China needs your ID to buy mobile phone numbers

From today China is requiring people to have ID with them when buying a new mobile phone number, which is being seen by some as another way for the government to have a peek into the lives of its minions, er, citizens.

The Beijing government insisted that the ID scheme is intended to get rid of spam text messages. The China Daily newspaper cited research that showed an average of 43 text messages per mobile per week, with 12 of those identified as spam. With such a high volume of spam, it’s no surprise that a method to tackle it is badly needed.

Some people are not buying that story, however. China censors the internet, blocking access to popular websites like Twitter, Facebook, and Youtube.

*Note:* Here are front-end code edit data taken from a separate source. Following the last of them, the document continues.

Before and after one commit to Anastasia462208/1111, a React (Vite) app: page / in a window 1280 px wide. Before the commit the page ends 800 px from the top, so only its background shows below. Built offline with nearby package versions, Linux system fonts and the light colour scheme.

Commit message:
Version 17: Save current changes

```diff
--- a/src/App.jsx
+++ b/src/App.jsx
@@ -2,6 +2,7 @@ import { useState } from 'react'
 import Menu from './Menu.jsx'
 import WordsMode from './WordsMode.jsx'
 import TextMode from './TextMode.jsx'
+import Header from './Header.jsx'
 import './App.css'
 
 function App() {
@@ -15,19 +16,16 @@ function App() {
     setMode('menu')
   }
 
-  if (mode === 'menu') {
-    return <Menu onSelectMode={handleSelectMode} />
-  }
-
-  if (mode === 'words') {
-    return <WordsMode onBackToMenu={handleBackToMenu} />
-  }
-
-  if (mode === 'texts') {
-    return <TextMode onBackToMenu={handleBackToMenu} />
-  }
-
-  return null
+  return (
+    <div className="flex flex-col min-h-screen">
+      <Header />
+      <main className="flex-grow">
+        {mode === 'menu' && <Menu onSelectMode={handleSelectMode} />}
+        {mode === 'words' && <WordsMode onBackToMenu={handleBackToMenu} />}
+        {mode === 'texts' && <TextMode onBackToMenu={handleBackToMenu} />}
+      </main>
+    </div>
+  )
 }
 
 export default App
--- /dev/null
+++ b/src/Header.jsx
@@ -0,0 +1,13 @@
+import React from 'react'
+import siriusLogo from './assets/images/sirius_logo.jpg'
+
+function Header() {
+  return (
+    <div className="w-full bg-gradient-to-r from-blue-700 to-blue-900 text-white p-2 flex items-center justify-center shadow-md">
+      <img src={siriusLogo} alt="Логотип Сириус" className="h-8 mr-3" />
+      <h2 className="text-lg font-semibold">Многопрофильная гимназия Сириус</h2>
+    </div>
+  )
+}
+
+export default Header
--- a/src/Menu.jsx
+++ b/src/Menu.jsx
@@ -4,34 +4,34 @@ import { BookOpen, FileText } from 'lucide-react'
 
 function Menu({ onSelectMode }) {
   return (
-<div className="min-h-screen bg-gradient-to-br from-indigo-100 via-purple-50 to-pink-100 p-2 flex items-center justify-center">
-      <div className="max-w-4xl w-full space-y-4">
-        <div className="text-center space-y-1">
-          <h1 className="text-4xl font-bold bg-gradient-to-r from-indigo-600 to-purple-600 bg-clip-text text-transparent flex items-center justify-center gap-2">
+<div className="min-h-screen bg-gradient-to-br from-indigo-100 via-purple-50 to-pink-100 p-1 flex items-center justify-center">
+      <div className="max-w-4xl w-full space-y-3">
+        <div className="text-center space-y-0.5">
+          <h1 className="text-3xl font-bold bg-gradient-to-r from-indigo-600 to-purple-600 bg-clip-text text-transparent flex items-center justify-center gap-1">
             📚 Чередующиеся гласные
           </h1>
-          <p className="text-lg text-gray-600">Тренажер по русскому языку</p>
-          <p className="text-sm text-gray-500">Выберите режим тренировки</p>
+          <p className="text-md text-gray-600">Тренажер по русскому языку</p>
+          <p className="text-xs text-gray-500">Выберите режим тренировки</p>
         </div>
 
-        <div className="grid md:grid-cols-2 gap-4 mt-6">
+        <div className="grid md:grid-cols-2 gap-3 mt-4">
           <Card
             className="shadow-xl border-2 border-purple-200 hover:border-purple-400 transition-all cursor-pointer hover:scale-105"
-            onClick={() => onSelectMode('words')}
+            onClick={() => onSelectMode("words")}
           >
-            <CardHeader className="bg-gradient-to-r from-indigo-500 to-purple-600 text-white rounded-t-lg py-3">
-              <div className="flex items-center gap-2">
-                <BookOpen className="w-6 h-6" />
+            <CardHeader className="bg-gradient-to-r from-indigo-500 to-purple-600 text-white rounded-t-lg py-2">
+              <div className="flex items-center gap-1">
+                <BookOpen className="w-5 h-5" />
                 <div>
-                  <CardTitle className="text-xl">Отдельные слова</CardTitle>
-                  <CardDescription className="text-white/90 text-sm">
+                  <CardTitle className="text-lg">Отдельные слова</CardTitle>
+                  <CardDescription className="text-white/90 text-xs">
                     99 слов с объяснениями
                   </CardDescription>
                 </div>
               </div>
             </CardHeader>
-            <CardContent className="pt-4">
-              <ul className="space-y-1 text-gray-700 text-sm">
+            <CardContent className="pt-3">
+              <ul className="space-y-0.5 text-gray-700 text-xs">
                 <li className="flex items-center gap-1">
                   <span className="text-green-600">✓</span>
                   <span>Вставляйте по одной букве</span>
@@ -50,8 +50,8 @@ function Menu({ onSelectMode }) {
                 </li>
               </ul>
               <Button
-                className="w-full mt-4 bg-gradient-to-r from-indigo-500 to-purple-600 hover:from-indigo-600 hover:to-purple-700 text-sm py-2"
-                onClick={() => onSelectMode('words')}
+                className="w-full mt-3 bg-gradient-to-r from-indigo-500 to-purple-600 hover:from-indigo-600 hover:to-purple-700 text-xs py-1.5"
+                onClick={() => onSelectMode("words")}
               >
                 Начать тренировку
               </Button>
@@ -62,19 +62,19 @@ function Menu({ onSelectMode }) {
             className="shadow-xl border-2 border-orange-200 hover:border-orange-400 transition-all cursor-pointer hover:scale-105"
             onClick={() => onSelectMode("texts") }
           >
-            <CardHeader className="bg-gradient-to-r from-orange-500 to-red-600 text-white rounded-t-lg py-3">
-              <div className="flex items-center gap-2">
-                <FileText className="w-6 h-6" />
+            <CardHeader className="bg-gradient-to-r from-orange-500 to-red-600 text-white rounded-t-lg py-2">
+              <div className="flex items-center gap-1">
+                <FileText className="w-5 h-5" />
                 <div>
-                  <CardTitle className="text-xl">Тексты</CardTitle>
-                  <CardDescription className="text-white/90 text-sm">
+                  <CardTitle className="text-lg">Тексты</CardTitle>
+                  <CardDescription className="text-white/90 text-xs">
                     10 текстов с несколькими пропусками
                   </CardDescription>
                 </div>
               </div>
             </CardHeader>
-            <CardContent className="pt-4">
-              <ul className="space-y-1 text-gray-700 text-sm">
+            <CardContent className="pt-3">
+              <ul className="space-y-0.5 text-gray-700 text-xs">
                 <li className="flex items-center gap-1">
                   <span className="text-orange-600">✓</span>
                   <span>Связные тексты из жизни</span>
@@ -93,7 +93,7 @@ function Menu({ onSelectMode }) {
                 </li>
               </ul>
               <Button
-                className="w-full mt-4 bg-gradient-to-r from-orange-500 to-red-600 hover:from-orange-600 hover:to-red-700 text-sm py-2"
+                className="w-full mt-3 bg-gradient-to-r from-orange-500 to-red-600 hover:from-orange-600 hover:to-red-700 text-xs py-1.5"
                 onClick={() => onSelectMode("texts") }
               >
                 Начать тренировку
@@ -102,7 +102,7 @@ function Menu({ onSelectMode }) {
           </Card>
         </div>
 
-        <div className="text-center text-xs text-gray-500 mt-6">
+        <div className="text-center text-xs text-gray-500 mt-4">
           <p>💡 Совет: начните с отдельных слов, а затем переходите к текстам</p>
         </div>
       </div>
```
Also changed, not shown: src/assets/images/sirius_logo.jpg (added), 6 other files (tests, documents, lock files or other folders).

Requiring ID for mobile phones allows the government to track people and block areas if it deems it necessary, which China already does for those considered as dissidents.

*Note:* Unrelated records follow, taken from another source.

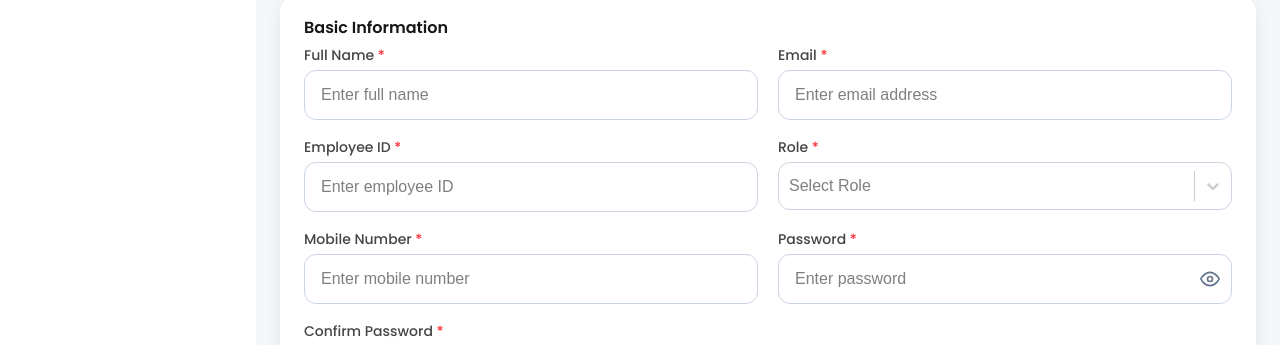
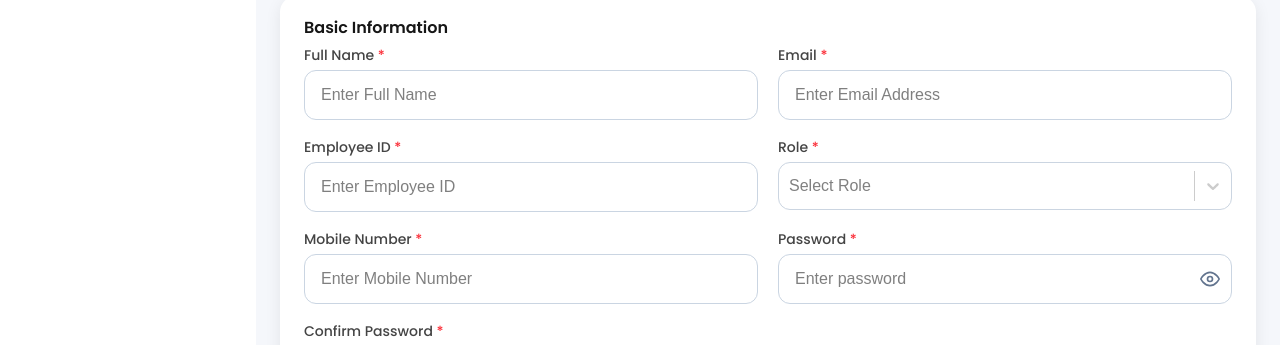
Before and after one commit to prevosaksham/ProjectHub-Frontend, a React (Vite) app: page /users/add in a window 1280 px wide. Shown: the part 185-530 px from the top of the page. Built offline with nearby package versions, Linux system fonts and the light colour scheme; no server answers; sample sign-in values are in the browser's storage.

Commit message:
fdesign changes

```diff
--- a/src/features/managers/AddManager.tsx
+++ b/src/features/managers/AddManager.tsx
@@ -168,7 +168,7 @@ function AddManager() {
                   },
                 })}
                 className={getInputClassName(!!errors.name)}
-                placeholder="Enter full name"
+                placeholder="Enter Full Name"
               />
               {errors.name && (
                 <p className="mt-1 text-sm text-red-500 text-[12px]">
@@ -192,7 +192,7 @@ function AddManager() {
                   },
                 })}
                 className={getInputClassName(!!errors.email)}
-                placeholder="Enter email address"
+                placeholder="Enter Email Address"
               />
               {errors.email && (
                 <p className="mt-1 text-sm text-red-500 text-[12px]">
@@ -216,7 +216,7 @@ function AddManager() {
                 })}
                 maxLength={8}
                 className={getInputClassName(!!errors.empId)}
-                placeholder="Enter employee ID"
+                placeholder="Enter Employee ID"
               />
               {errors.empId && (
                 <p className="mt-1 text-sm text-red-500 text-[12px]">
@@ -297,7 +297,7 @@ function AddManager() {
                   target.value = target.value.replace(/\D/g, "").slice(0, 10);
                 }}
                 className={getInputClassName(!!errors.mobileNumber)}
-                placeholder="Enter mobile number"
+                placeholder="Enter Mobile Number"
               />
               {errors.mobileNumber && (
                 <p className="mt-1 text-sm text-red-500 text-[12px]">
```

The Chinese Human Rights Defenders said that this is just another method for the government to tighten control over new technology, which it considers a threat to its authority. It said that Beijing is most likely fearful of a situation arising where text and Twitter messages fuel widespread protests, like those that occured in Iran. “They are doing this for social stability reasons.”

All of China’s major telecommunications companies, including China Unicom and China Mobile, have said they will comply with the new rule. However, local stores and markets are not as unified. SIM cards can be bought at these places extremely cheap and some believe requiring ID may put potential buyers off, including tourists, who will also be required to provide ID. Some shopkeepers wondered how ID cards would stop spam and suggested that serial spammers would just use fake ID.

For the 800 million mobile phone numbers currently in use in China, only the owners of 320 million will need to worry, as the rest already used ID when purchasing their new numbers. The 320 million will have to register their identity within the next three years or face the possibility of having their numbers suspended.